>>>
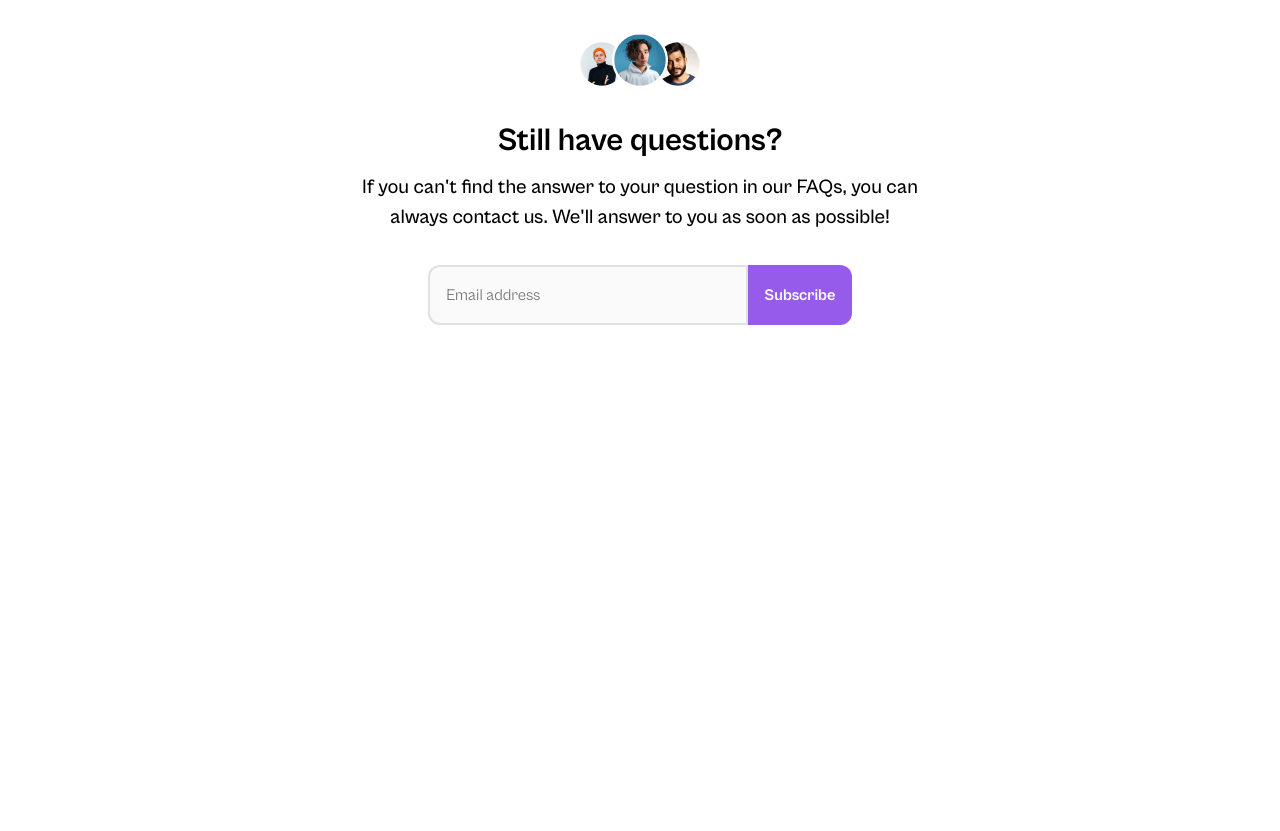
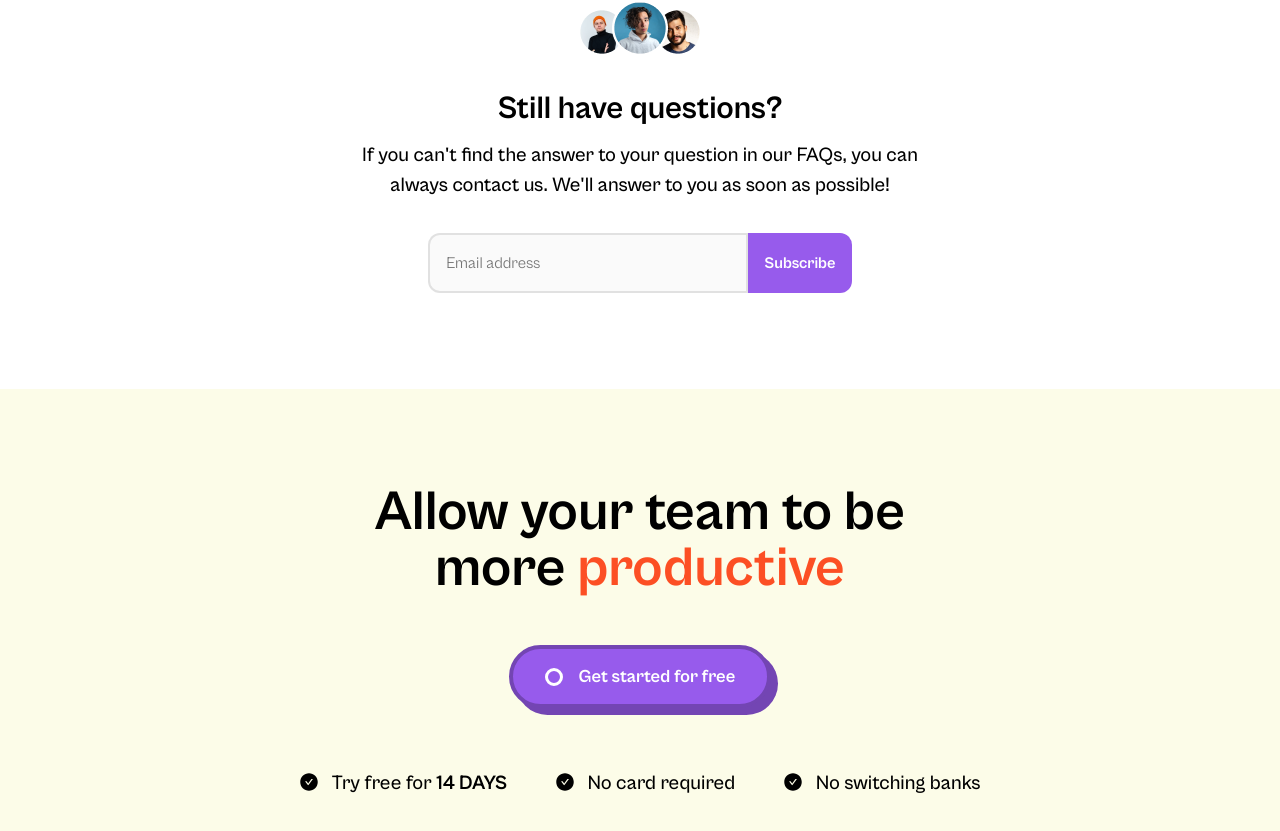
Before and after one commit to BlakeZajac/react-fintask-website, a React (Create React App) app: page / in a window 1280 px wide. Shown: the part 7383-8214 px from the top of the page. Before the commit the page ends 7804 px from the top, so only its background shows below. Built offline with nearby package versions, Linux system fonts and the light colour scheme.

Commit message:
Completed home page pending footer styles

```diff
--- a/src/App.js
+++ b/src/App.js
@@ -8,6 +8,7 @@ import Advantages from "./containers/advantages/Advantages";
 import Pricing from "./containers/pricing/Pricing";
 import Reviews from "./containers/reviews/Reviews";
 import Boilerplate from "./components/boilerplate/Boilerplate";
+import CTA from "./components/cta/CTA";
 
 function App() {
   return (
@@ -19,6 +20,7 @@ function App() {
       <Pricing />
       <Reviews />
       <Boilerplate />
+      <CTA />
     </div>
   );
 }
--- a/src/components/boilerplate/Boilerplate.jsx
+++ b/src/components/boilerplate/Boilerplate.jsx
@@ -1,5 +1,6 @@
 import React from "react";
 import img from "../../assets/boilerplate/boilerplate-01.png";
+import Newsletter from "../../components/newsletter/Newsletter";
 import "./boilerplate.scss";
 
 const Boilerplate = () => {
@@ -18,10 +19,7 @@ const Boilerplate = () => {
           </p>
         </div>
 
-        <div className="boilerplate__newsletter">
-          <input type="text" placeholder="Email address" />
-          <button type="button">Subscribe</button>
-        </div>
+        <Newsletter />
       </div>
     </div>
   );
--- a/src/components/boilerplate/boilerplate.scss
+++ b/src/components/boilerplate/boilerplate.scss
@@ -16,64 +16,4 @@
       padding-bottom: 1rem;
     }
   }
-
-  &__newsletter {
-    display: flex;
-    align-items: center;
-    justify-content: center;
-    flex-direction: row;
-
-    @media all and (max-width: $breakpoint-tablet-sm) {
-      flex-direction: column;
-    }
-
-    input {
-      font-family: $font-family;
-      background-color: #fafafa;
-      border: 2px solid rgba(0, 0, 0, 0.1);
-      border-radius: 12px 0 0 12px;
-      padding: 16px;
-      height: 60px;
-      color: $color-black;
-      width: 320px;
-      font-size: 1rem;
-      outline: none;
-      transition: all 0.2s ease-in-out;
-
-      @media all and (max-width: $breakpoint-tablet-sm) {
-        border-radius: 12px;
-        width: 100%;
-        margin-bottom: 0.75rem;
-      }
-
-      &:focus {
-        border: 2px solid $button-purple-bg;
-        transition: all 0.2s ease-in-out;
-      }
-    }
-
-    button {
-      cursor: pointer;
-      font-family: $font-family;
-      font-weight: 700;
-      background-color: $button-purple-bg;
-      border: 0;
-      border-radius: 0 12px 12px 0;
-      padding: 16px;
-      height: 60px;
-      color: $color-white;
-      font-size: 1rem;
-      outline: none;
-      transition: all 0.2s ease-in-out;
-
-      @media all and (max-width: $breakpoint-tablet-sm) {
-        border-radius: 12px;
-        width: 100%;
-      }
-
-      &:hover {
-        background-image: linear-gradient(rgb(0 0 0 /10%) 0 0);
-      }
-    }
-  }
 }
--- /dev/null
+++ b/src/components/cta/CTA.jsx
@@ -0,0 +1,44 @@
+import React from "react";
+import Button from "../button/Button";
+import { AiFillCheckCircle } from "react-icons/ai";
+import "./cta.scss";
+
+const CTA = () => {
+  return (
+    <div className="section cta">
+      <div className="row">
+        <div className="cta__content">
+          <h2>
+            Allow your team to be more <span class="orange">productive</span>
+          </h2>
+          <Button text="Get started for free" color="btn--purple" />
+        </div>
+
+        <div className="cta__items">
+          <div className="cta__items__item">
+            <p>
+              <AiFillCheckCircle />{" "}
+              <span>
+                Try free for <strong>14 DAYS</strong>
+              </span>
+            </p>
+          </div>
+
+          <div className="cta__items__item">
+            <p>
+              <AiFillCheckCircle /> <span>No card required</span>
+            </p>
+          </div>
+
+          <div className="cta__items__item">
+            <p>
+              <AiFillCheckCircle /> <span>No switching banks</span>
+            </p>
+          </div>
+        </div>
+      </div>
+    </div>
+  );
+};
+
+export default CTA;
--- /dev/null
+++ b/src/components/cta/cta.scss
@@ -0,0 +1,43 @@
+@import "../../App.scss";
+
+.cta {
+  background: #fcfce8;
+
+  &__content {
+    text-align: center;
+    max-width: 600px;
+    margin: 0 auto;
+    padding-bottom: 4rem;
+
+    h2 {
+      padding-bottom: 3rem;
+    }
+  }
+
+  &__items {
+    display: flex;
+    flex-wrap: wrap;
+    align-items: center;
+    justify-content: center;
+    gap: 0 3rem;
+
+    &__item {
+      transition: all 0.1s ease-in-out;
+
+      &:hover {
+        transition: all 0.1s ease-in-out;
+
+        svg {
+          opacity: 0.5;
+          transition: all 0.1s ease-in-out;
+        }
+      }
+
+      span {
+        position: relative;
+        top: -3px;
+        margin-left: 0.5rem;
+      }
+    }
+  }
+}
--- /dev/null
+++ b/src/components/newsletter/Newsletter.jsx
@@ -0,0 +1,13 @@
+import React from "react";
+import "./newsletter.scss";
+
+const Newsletter = () => {
+  return (
+    <div className="newsletter">
+      <input type="text" placeholder="Email address" />
+      <button type="button">Subscribe</button>
+    </div>
+  );
+};
+
+export default Newsletter;
--- /dev/null
+++ b/src/components/newsletter/newsletter.scss
@@ -0,0 +1,61 @@
+@import "../../App.scss";
+
+.newsletter {
+  display: flex;
+  align-items: center;
+  justify-content: center;
+  flex-direction: row;
+
+  @media all and (max-width: $breakpoint-tablet-sm) {
+    flex-direction: column;
+  }
+
+  input {
+    font-family: $font-family;
+    background-color: #fafafa;
+    border: 2px solid rgba(0, 0, 0, 0.1);
+    border-radius: 12px 0 0 12px;
+    padding: 16px;
+    height: 60px;
+    color: $color-black;
+    width: 320px;
+    font-size: 1rem;
+    outline: none;
+    transition: all 0.2s ease-in-out;
+
+    @media all and (max-width: $breakpoint-tablet-sm) {
+      border-radius: 12px;
+      width: 100%;
+      margin-bottom: 0.75rem;
+    }
+
+    &:focus {
+      border: 2px solid $button-purple-bg;
+      transition: all 0.2s ease-in-out;
+    }
+  }
+
+  button {
+    cursor: pointer;
+    font-family: $font-family;
+    font-weight: 700;
+    background-color: $button-purple-bg;
+    border: 0;
+    border-radius: 0 12px 12px 0;
+    padding: 16px;
+    height: 60px;
+    color: $color-white;
+    font-size: 1rem;
+    outline: none;
+    transition: all 0.2s ease-in-out;
+
+    @media all and (max-width: $breakpoint-tablet-sm) {
+      border-radius: 12px;
+      width: 100%;
+    }
+
+    &:hover {
+      background-image: linear-gradient(rgb(0 0 0 /10%) 0 0);
+    }
+  }
+}
--- a/src/containers/reviews/reviews.scss
+++ b/src/containers/reviews/reviews.scss
@@ -35,6 +35,14 @@
 
         @media all and (max-width: $breakpoint-tablet) {
           margin-bottom: 1rem;
+        }
+      }
+
+      &:nth-of-type(7),
+      &:nth-of-type(8),
+      &:nth-of-type(9) {
+        @media all and (min-width: $breakpoint-desktop) {
+          margin-bottom: 0;
         }
       }
 
```
Also changed, not shown: src/containers/footer/Footer.jsx (added, +70 -0 lines), src/containers/footer/footer.scss (added, +8 -0 lines).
<<<
Assigned task:
Leave out the pictures and retype the rest of the entries exactly.

Result of the task:
Before and after one commit to BlakeZajac/react-fintask-website, a React (Create React App) app: page / in a window 1280 px wide. Shown: the part 7383-8214 px from the top of the page. Before the commit the page ends 7804 px from the top, so only its background shows below. Built offline with nearby package versions, Linux system fonts and the light colour scheme.

Commit message:
Completed home page pending footer styles

```diff
--- a/src/App.js
+++ b/src/App.js
@@ -8,6 +8,7 @@ import Advantages from "./containers/advantages/Advantages";
 import Pricing from "./containers/pricing/Pricing";
 import Reviews from "./containers/reviews/Reviews";
 import Boilerplate from "./components/boilerplate/Boilerplate";
+import CTA from "./components/cta/CTA";
 
 function App() {
   return (
@@ -19,6 +20,7 @@ function App() {
       <Pricing />
       <Reviews />
       <Boilerplate />
+      <CTA />
     </div>
   );
 }
--- a/src/components/boilerplate/Boilerplate.jsx
+++ b/src/components/boilerplate/Boilerplate.jsx
@@ -1,5 +1,6 @@
 import React from "react";
 import img from "../../assets/boilerplate/boilerplate-01.png";
+import Newsletter from "../../components/newsletter/Newsletter";
 import "./boilerplate.scss";
 
 const Boilerplate = () => {
@@ -18,10 +19,7 @@ const Boilerplate = () => {
           </p>
         </div>
 
-        <div className="boilerplate__newsletter">
-          <input type="text" placeholder="Email address" />
-          <button type="button">Subscribe</button>
-        </div>
+        <Newsletter />
       </div>
     </div>
   );
--- a/src/components/boilerplate/boilerplate.scss
+++ b/src/components/boilerplate/boilerplate.scss
@@ -16,64 +16,4 @@
       padding-bottom: 1rem;
     }
   }
-
-  &__newsletter {
-    display: flex;
-    align-items: center;
-    justify-content: center;
-    flex-direction: row;
-
-    @media all and (max-width: $breakpoint-tablet-sm) {
-      flex-direction: column;
-    }
-
-    input {
-      font-family: $font-family;
-      background-color: #fafafa;
-      border: 2px solid rgba(0, 0, 0, 0.1);
-      border-radius: 12px 0 0 12px;
-      padding: 16px;
-      height: 60px;
-      color: $color-black;
-      width: 320px;
-      font-size: 1rem;
-      outline: none;
-      transition: all 0.2s ease-in-out;
-
-      @media all and (max-width: $breakpoint-tablet-sm) {
-        border-radius: 12px;
-        width: 100%;
-        margin-bottom: 0.75rem;
-      }
-
-      &:focus {
-        border: 2px solid $button-purple-bg;
-        transition: all 0.2s ease-in-out;
-      }
-    }
-
-    button {
-      cursor: pointer;
-      font-family: $font-family;
-      font-weight: 700;
-      background-color: $button-purple-bg;
-      border: 0;
-      border-radius: 0 12px 12px 0;
-      padding: 16px;
-      height: 60px;
-      color: $color-white;
-      font-size: 1rem;
-      outline: none;
-      transition: all 0.2s ease-in-out;
-
-      @media all and (max-width: $breakpoint-tablet-sm) {
-        border-radius: 12px;
-        width: 100%;
-      }
-
-      &:hover {
-        background-image: linear-gradient(rgb(0 0 0 /10%) 0 0);
-      }
-    }
-  }
 }
--- /dev/null
+++ b/src/components/cta/CTA.jsx
@@ -0,0 +1,44 @@
+import React from "react";
+import Button from "../button/Button";
+import { AiFillCheckCircle } from "react-icons/ai";
+import "./cta.scss";
+
+const CTA = () => {
+  return (
+    <div className="section cta">
+      <div className="row">
+        <div className="cta__content">
+          <h2>
+            Allow your team to be more <span class="orange">productive</span>
+          </h2>
+          <Button text="Get started for free" color="btn--purple" />
+        </div>
+
+        <div className="cta__items">
+          <div className="cta__items__item">
+            <p>
+              <AiFillCheckCircle />{" "}
+              <span>
+                Try free for <strong>14 DAYS</strong>
+              </span>
+            </p>
+          </div>
+
+          <div className="cta__items__item">
+            <p>
+              <AiFillCheckCircle /> <span>No card required</span>
+            </p>
+          </div>
+
+          <div className="cta__items__item">
+            <p>
+              <AiFillCheckCircle /> <span>No switching banks</span>
+            </p>
+          </div>
+        </div>
+      </div>
+    </div>
+  );
+};
+
+export default CTA;
--- /dev/null
+++ b/src/components/cta/cta.scss
@@ -0,0 +1,43 @@
+@import "../../App.scss";
+
+.cta {
+  background: #fcfce8;
+
+  &__content {
+    text-align: center;
+    max-width: 600px;
+    margin: 0 auto;
+    padding-bottom: 4rem;
+
+    h2 {
+      padding-bottom: 3rem;
+    }
+  }
+
+  &__items {
+    display: flex;
+    flex-wrap: wrap;
+    align-items: center;
+    justify-content: center;
+    gap: 0 3rem;
+
+    &__item {
+      transition: all 0.1s ease-in-out;
+
+      &:hover {
+        transition: all 0.1s ease-in-out;
+
+        svg {
+          opacity: 0.5;
+          transition: all 0.1s ease-in-out;
+        }
+      }
+
+      span {
+        position: relative;
+        top: -3px;
+        margin-left: 0.5rem;
+      }
+    }
+  }
+}
--- /dev/null
+++ b/src/components/newsletter/Newsletter.jsx
@@ -0,0 +1,13 @@
+import React from "react";
+import "./newsletter.scss";
+
+const Newsletter = () => {
+  return (
+    <div className="newsletter">
+      <input type="text" placeholder="Email address" />
+      <button type="button">Subscribe</button>
+    </div>
+  );
+};
+
+export default Newsletter;
--- /dev/null
+++ b/src/components/newsletter/newsletter.scss
@@ -0,0 +1,61 @@
+@import "../../App.scss";
+
+.newsletter {
+  display: flex;
+  align-items: center;
+  justify-content: center;
+  flex-direction: row;
+
+  @media all and (max-width: $breakpoint-tablet-sm) {
+    flex-direction: column;
+  }
+
+  input {
+    font-family: $font-family;
+    background-color: #fafafa;
+    border: 2px solid rgba(0, 0, 0, 0.1);
+    border-radius: 12px 0 0 12px;
+    padding: 16px;
+    height: 60px;
+    color: $color-black;
+    width: 320px;
+    font-size: 1rem;
+    outline: none;
+    transition: all 0.2s ease-in-out;
+
+    @media all and (max-width: $breakpoint-tablet-sm) {
+      border-radius: 12px;
+      width: 100%;
+      margin-bottom: 0.75rem;
+    }
+
+    &:focus {
+      border: 2px solid $button-purple-bg;
+      transition: all 0.2s ease-in-out;
+    }
+  }
+
+  button {
+    cursor: pointer;
+    font-family: $font-family;
+    font-weight: 700;
+    background-color: $button-purple-bg;
+    border: 0;
+    border-radius: 0 12px 12px 0;
+    padding: 16px;
+    height: 60px;
+    color: $color-white;
+    font-size: 1rem;
+    outline: none;
+    transition: all 0.2s ease-in-out;
+
+    @media all and (max-width: $breakpoint-tablet-sm) {
+      border-radius: 12px;
+      width: 100%;
+    }
+
+    &:hover {
+      background-image: linear-gradient(rgb(0 0 0 /10%) 0 0);
+    }
+  }
+}
--- a/src/containers/reviews/reviews.scss
+++ b/src/containers/reviews/reviews.scss
@@ -35,6 +35,14 @@
 
         @media all and (max-width: $breakpoint-tablet) {
           margin-bottom: 1rem;
+        }
+      }
+
+      &:nth-of-type(7),
+      &:nth-of-type(8),
+      &:nth-of-type(9) {
+        @media all and (min-width: $breakpoint-desktop) {
+          margin-bottom: 0;
         }
       }
 
```
Also changed, not shown: src/containers/footer/Footer.jsx (added, +70 -0 lines), src/containers/footer/footer.scss (added, +8 -0 lines).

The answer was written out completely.